Includes bibliographical references (pages 277-314) and index.
Independence Day, July 4, 1776 -- From friends to rivals -- Crossing the bar -- "Electioneering has already begun" -- Burr v. Hamilton -- Caucuses and calumny -- A new kind of campaign -- For God and party -- Insurrection -- Thunderstruck -- The tie -- Inauguration day, March 4, 1801.

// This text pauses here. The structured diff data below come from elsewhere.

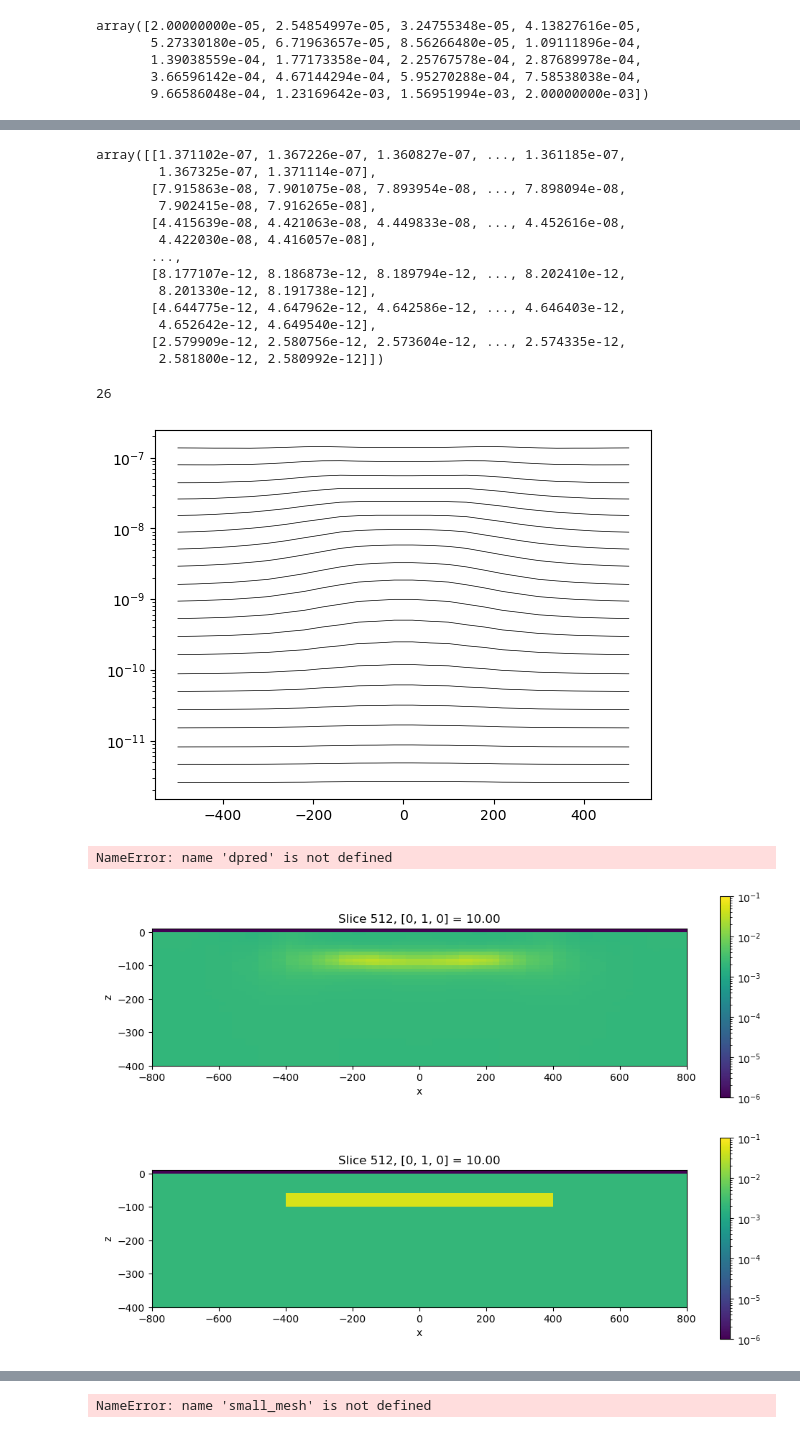
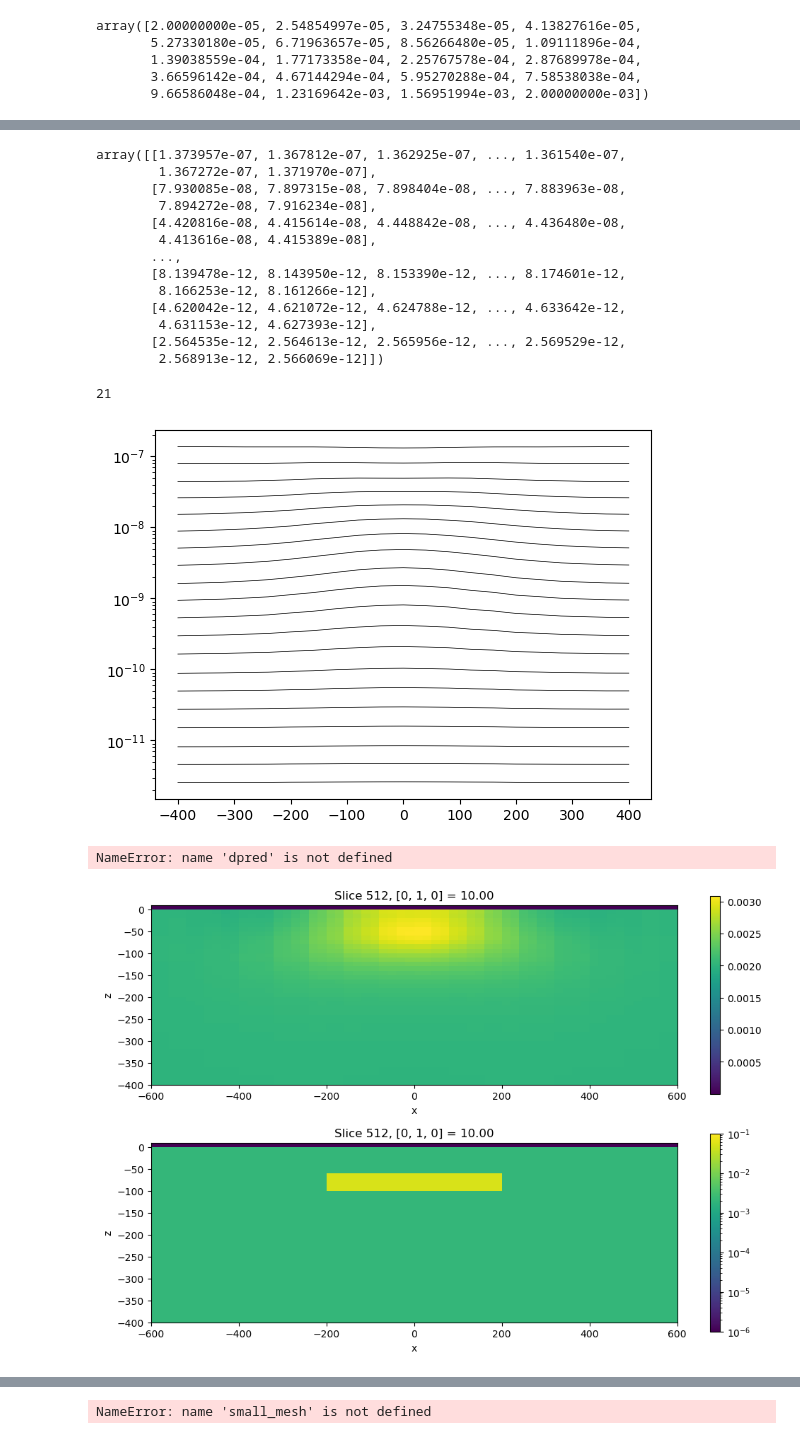
Before and after one commit to ubcgif/2025-heagy-etal-tle, a Jupyter notebook: notebooks/td-octree-target-0-10m-40mspacing/create-ubc-inputs.ipynb, the cells around one changed output, grey strips where cells are left out. Cells and saved outputs as stored; diff of their text form; code cells hidden in the pictures.

Commit message:
update model

```diff
--- a/notebooks/td-octree-target-0-10m-40mspacing/create-ubc-inputs.ipynb
+++ b/notebooks/td-octree-target-0-10m-40mspacing/create-ubc-inputs.ipynb
@@ -40,9 +40,9 @@ files.remove("rx_locs.txt")
 # rx_locs[:, 1] =
 tx_height = 30
 
-rx_x = (np.linspace(-500, 500, 101))[::4]
+rx_x = (np.linspace(-400, 400, 81))[::4]
 
-rx_y = np.r_[-120, -80, -40, 0, 40, 80, 120]
+rx_y = np.r_[-160, -120, -80, -40, 0, 40, 80, 120, 160]
 # rx_y = np.r_[-80, -40, 0, 40, 80]
 
 rx_z = tx_height
@@ -206,7 +202,7 @@ target_z = np.r_[-200, -20]
 # %%
 models = {}
 
-target_x = np.r_[-250, 250]
+target_x = np.r_[-200, 200]
 target_y = np.r_[-60, 60]
 target_z_center = -80
 target_thickness = 40
@@ -363,25 +363,25 @@ for i in range(len(dobs["transmitters"])):
 # %%
 dobs_values
 # %% [output]
-array([[1.371102e-07, 1.367226e-07, 1.360827e-07, ..., 1.361185e-07,
-        1.367325e-07, 1.371114e-07],
-       [7.915863e-08, 7.901075e-08, 7.893954e-08, ..., 7.898094e-08,
-        7.902415e-08, 7.916265e-08],
-       [4.415639e-08, 4.421063e-08, 4.449833e-08, ..., 4.452616e-08,
-        4.422030e-08, 4.416057e-08],
+array([[1.373957e-07, 1.367812e-07, 1.362925e-07, ..., 1.361540e-07,
+        1.367272e-07, 1.371970e-07],
+       [7.930085e-08, 7.897315e-08, 7.898404e-08, ..., 7.883963e-08,
+        7.894272e-08, 7.916234e-08],
+       [4.420816e-08, 4.415614e-08, 4.448842e-08, ..., 4.436480e-08,
+        4.413616e-08, 4.415389e-08],
        ...,
-       [8.177107e-12, 8.186873e-12, 8.189794e-12, ..., 8.202410e-12,
-        8.201330e-12, 8.191738e-12],
-       [4.644775e-12, 4.647962e-12, 4.642586e-12, ..., 4.646403e-12,
-        4.652642e-12, 4.649540e-12],
-       [2.579909e-12, 2.580756e-12, 2.573604e-12, ..., 2.574335e-12,
-        2.581800e-12, 2.580992e-12]])
+       [8.139478e-12, 8.143950e-12, 8.153390e-12, ..., 8.174601e-12,
+        8.166253e-12, 8.161266e-12],
+       [4.620042e-12, 4.621072e-12, 4.624788e-12, ..., 4.633642e-12,
+        4.631153e-12, 4.627393e-12],
+       [2.564535e-12, 2.564613e-12, 2.565956e-12, ..., 2.569529e-12,
+        2.568913e-12, 2.566069e-12]])
 # %%
 data_invert = Data(survey, dobs = discretize.utils.mkvc(dobs_values))
 # %%
 len(rx_x)
 # %% [output]
-26
+21
 # %%
 fig, ax = plt.subplots(1, 1)
 
@@ -390,7 +390,7 @@ line_number = 0
 ax.semilogy(rx_x, data_invert.dobs.reshape(len(rx_locs[:,0]), 20)[line_number*len(rx_x):(1+line_number)*len(rx_x), :], color="k", lw=0.5);
 # ax.semilogy(rx_locs[::3, 0], dpred_values.T, "C0o", ms=2);
 # %% [output]
-[figure, old version]
+[figure, new version]
 # %%
 
 source_list = data_invert.survey.source_list
@@ -442,7 +440,7 @@ len(dpred["transmitters"])
 # %% [output]
 NameError: name 'dpred' is not defined
 # %%
-ubc_model = discretize.TreeMesh.read_model_UBC(ubc_mesh, "inv_003.con")
+ubc_model = discretize.TreeMesh.read_model_UBC(ubc_mesh, "inv_001.con")
 # %%
 # with open(f"{directory}/true-models.pkl", "rb") as f:
 #     true_models = pickle.load(f)
@@ -451,30 +449,30 @@ ubc_model = discretize.TreeMesh.read_model_UBC(ubc_mesh, "inv_003.con")
 # %%
 fig, ax = plt.subplots(2, 1, figsize=(12, 8))
 
 plt.colorbar(ubc_mesh.plot_slice(
     ubc_model,
-    pcolor_opts={"norm":LogNorm(vmin=1e-6, vmax=1e-1)},
+    # pcolor_opts={"norm":LogNorm(vmin=1e-6, vmax=1e-1)},
     ax=ax[0],
     normal="Y",
     # ind = 513,
     # grid=True,
 )[0], ax=ax[0])
 
 plt.colorbar(ubc_mesh.plot_slice(
     models["target_0"],
     pcolor_opts={"norm":LogNorm(vmin=1e-6, vmax=1e-1)},
     ax=ax[1],
     normal="Y",
     # ind=513
 )[0], ax=ax[1])
 
 
 for a in ax:
-    a.set_xlim(800* np.r_[-1, 1])
+    a.set_xlim(600* np.r_[-1, 1])
     a.set_ylim(-400, 10)
     a.set_aspect(1)
 # %% [output]
-[figure, old version]
+[figure, new version]
 # %%
 fig, ax = plt.subplots(2, 1, figsize=(12, 8))
 ind = 2939
```
Also changed, not shown: parts of 11 cells of this notebook, 22 other files.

The 1800 presidential election, the last great contest of the founding period, was so convulsive and so momentous for American democracy that Jefferson would later dub it "America's second revolution." America's first true presidential campaign gave birth to our two-party system and etched the lines of partisanship that have shaped American politics ever since. The contest featured two of our most beloved Founding Fathers, once warm friends, facing off as the heads of their two still-forming parties--the hot-tempered but sharp-minded John Adams, and the eloquent yet enigmatic Thomas Jefferson. Blistering accusations flew: Adams and his elitist Federalists would squelch liberty and impose a British-style monarchy; Jefferson and his radically democratizing Republicans would throw the country into chaos and debase the role of religion in American life. Historian Larson vividly re-creates the tension as Congress was forced to meet in closed session to resolve the outcome.--From publisher description.